EXERCISE OBJECTIVE: A verbatim copy of the data is wanted, minus any picture in it.
*** INPUT DATA Section Begins ***
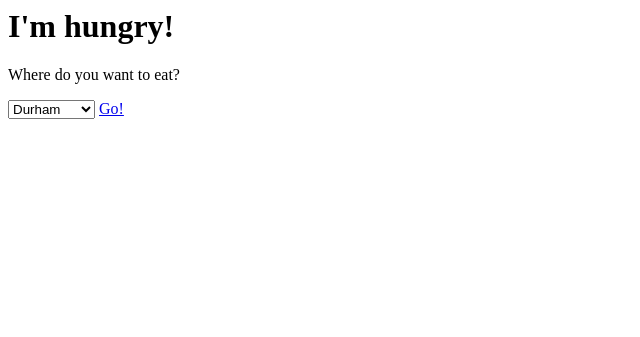
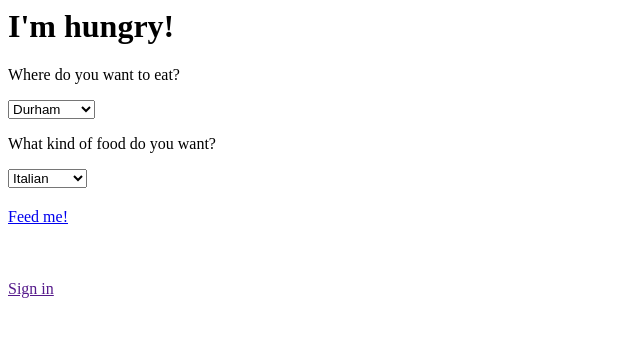
Before and after one commit to KaighnKevlin/feedme, a Django app: page / in a window 1280 px wide. Shown: the top 337 px of the page, without its empty margins (0-640 px from the left). Run offline with Django 3.2, Linux system fonts and the light colour scheme.

Commit message:
Front end updates

```diff
--- a/feedme/feeder/templates/index.html
+++ b/feedme/feeder/templates/index.html
@@ -11,4 +11,21 @@
   <option value="nyc">New York</option>
 </select>
 
-<a href="/results">Go!</a>
+<p>What kind of food do you want?</p>
+
+<select>
+  <option value="italian">Italian</option>
+  <option value="pizza">Pizza</option>
+  <option value="american">American</option>
+  <option value="sushi">Sushi</option>
+</select>
+
+<br>
+
+<p style="margin-top: 20px;">
+<a href="/results">Feed me!</a>
+</p>
+<br>
+<p style="margin-top: 20px;">
+<a href="">Sign in</a>
+</p>
--- a/feedme/feeder/views.py
+++ b/feedme/feeder/views.py
@@ -1,11 +1,13 @@
 from django.shortcuts import render
 from django.http import HttpResponse
 
+from .models import Restaurant
 
 def index(request):
     context = {}
     return render(request, 'index.html', context)
 
 def result(request):
-    context = {}
+    restaurant = Restaurant.objects.all()[5]
+    context = {'restaurant': restaurant}
     return render(request, 'result.html', context)
```
Also changed, not shown: feedme/feeder/templates/result.html (+14 -2 lines).
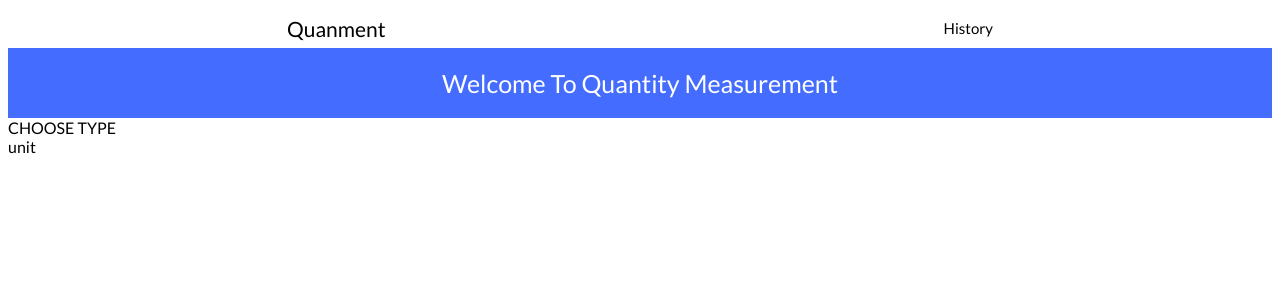
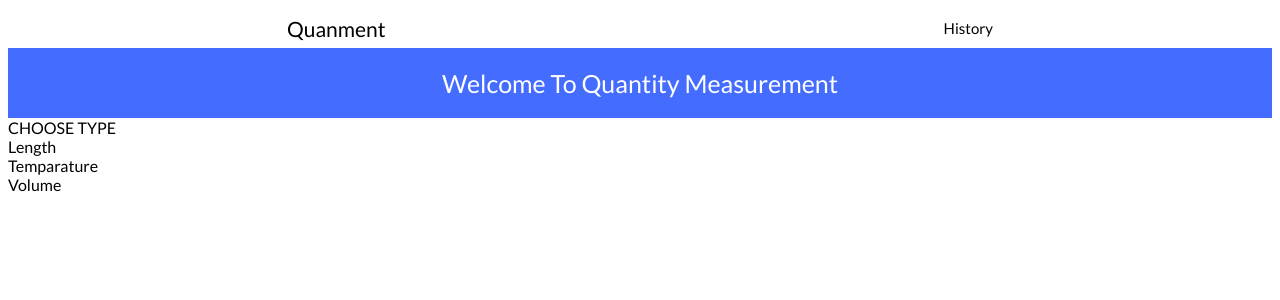
Before and after one commit to madhuvayya/Quantity-Measurement-Frontend, a React (Create React App) app: page / in a window 1280 px wide. Shown: the top 300 px of the page. Built offline with nearby package versions, Linux system fonts and the light colour scheme.

Commit message:
Added Unit component

```diff
--- a/src/components/QuantitiesContainer.jsx
+++ b/src/components/QuantitiesContainer.jsx
@@ -1,14 +1,18 @@
 import React, { Component } from 'react';
+import Unit from './Unit';
 
 class QuantitiesContainer extends Component {
     render() {
+        const units = [ 'Length','Temparature','Volume']
         return (
             <div className='sub-container'>
                 <div className='type'>
                     <div>CHOOSE TYPE</div>
                 </div>
                 <div className='quantities' >
-                    unit
+                <div class='quantities' >
+                    {units.map( unit => <Unit unitType={unit} />)}
+                </div>
                 </div>
             </div>
         )
--- /dev/null
+++ b/src/components/Unit.jsx
@@ -0,0 +1,11 @@
+import React, { Component } from 'react';
+
+class Unit extends Component {
+    render() {
+        return <div class='unit'>
+            <div>{this.props.unitType}</div>
+            </div>
+    }
+}
+
+export default Unit;
```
*** INPUT DATA Section Ends ***
SOLUTION FOR THIS PROBLEM:
Before and after one commit to KaighnKevlin/feedme, a Django app: page / in a window 1280 px wide. Shown: the top 337 px of the page, without its empty margins (0-640 px from the left). Run offline with Django 3.2, Linux system fonts and the light colour scheme.

Commit message:
Front end updates

```diff
--- a/feedme/feeder/templates/index.html
+++ b/feedme/feeder/templates/index.html
@@ -11,4 +11,21 @@
   <option value="nyc">New York</option>
 </select>
 
-<a href="/results">Go!</a>
+<p>What kind of food do you want?</p>
+
+<select>
+  <option value="italian">Italian</option>
+  <option value="pizza">Pizza</option>
+  <option value="american">American</option>
+  <option value="sushi">Sushi</option>
+</select>
+
+<br>
+
+<p style="margin-top: 20px;">
+<a href="/results">Feed me!</a>
+</p>
+<br>
+<p style="margin-top: 20px;">
+<a href="">Sign in</a>
+</p>
--- a/feedme/feeder/views.py
+++ b/feedme/feeder/views.py
@@ -1,11 +1,13 @@
 from django.shortcuts import render
 from django.http import HttpResponse
 
+from .models import Restaurant
 
 def index(request):
     context = {}
     return render(request, 'index.html', context)
 
 def result(request):
-    context = {}
+    restaurant = Restaurant.objects.all()[5]
+    context = {'restaurant': restaurant}
     return render(request, 'result.html', context)
```
Also changed, not shown: feedme/feeder/templates/result.html (+14 -2 lines).
Before and after one commit to madhuvayya/Quantity-Measurement-Frontend, a React (Create React App) app: page / in a window 1280 px wide. Shown: the top 300 px of the page. Built offline with nearby package versions, Linux system fonts and the light colour scheme.

Commit message:
Added Unit component

```diff
--- a/src/components/QuantitiesContainer.jsx
+++ b/src/components/QuantitiesContainer.jsx
@@ -1,14 +1,18 @@
 import React, { Component } from 'react';
+import Unit from './Unit';
 
 class QuantitiesContainer extends Component {
     render() {
+        const units = [ 'Length','Temparature','Volume']
         return (
             <div className='sub-container'>
                 <div className='type'>
                     <div>CHOOSE TYPE</div>
                 </div>
                 <div className='quantities' >
-                    unit
+                <div class='quantities' >
+                    {units.map( unit => <Unit unitType={unit} />)}
+                </div>
                 </div>
             </div>
         )
--- /dev/null
+++ b/src/components/Unit.jsx
@@ -0,0 +1,11 @@
+import React, { Component } from 'react';
+
+class Unit extends Component {
+    render() {
+        return <div class='unit'>
+            <div>{this.props.unitType}</div>
+            </div>
+    }
+}
+
+export default Unit;
```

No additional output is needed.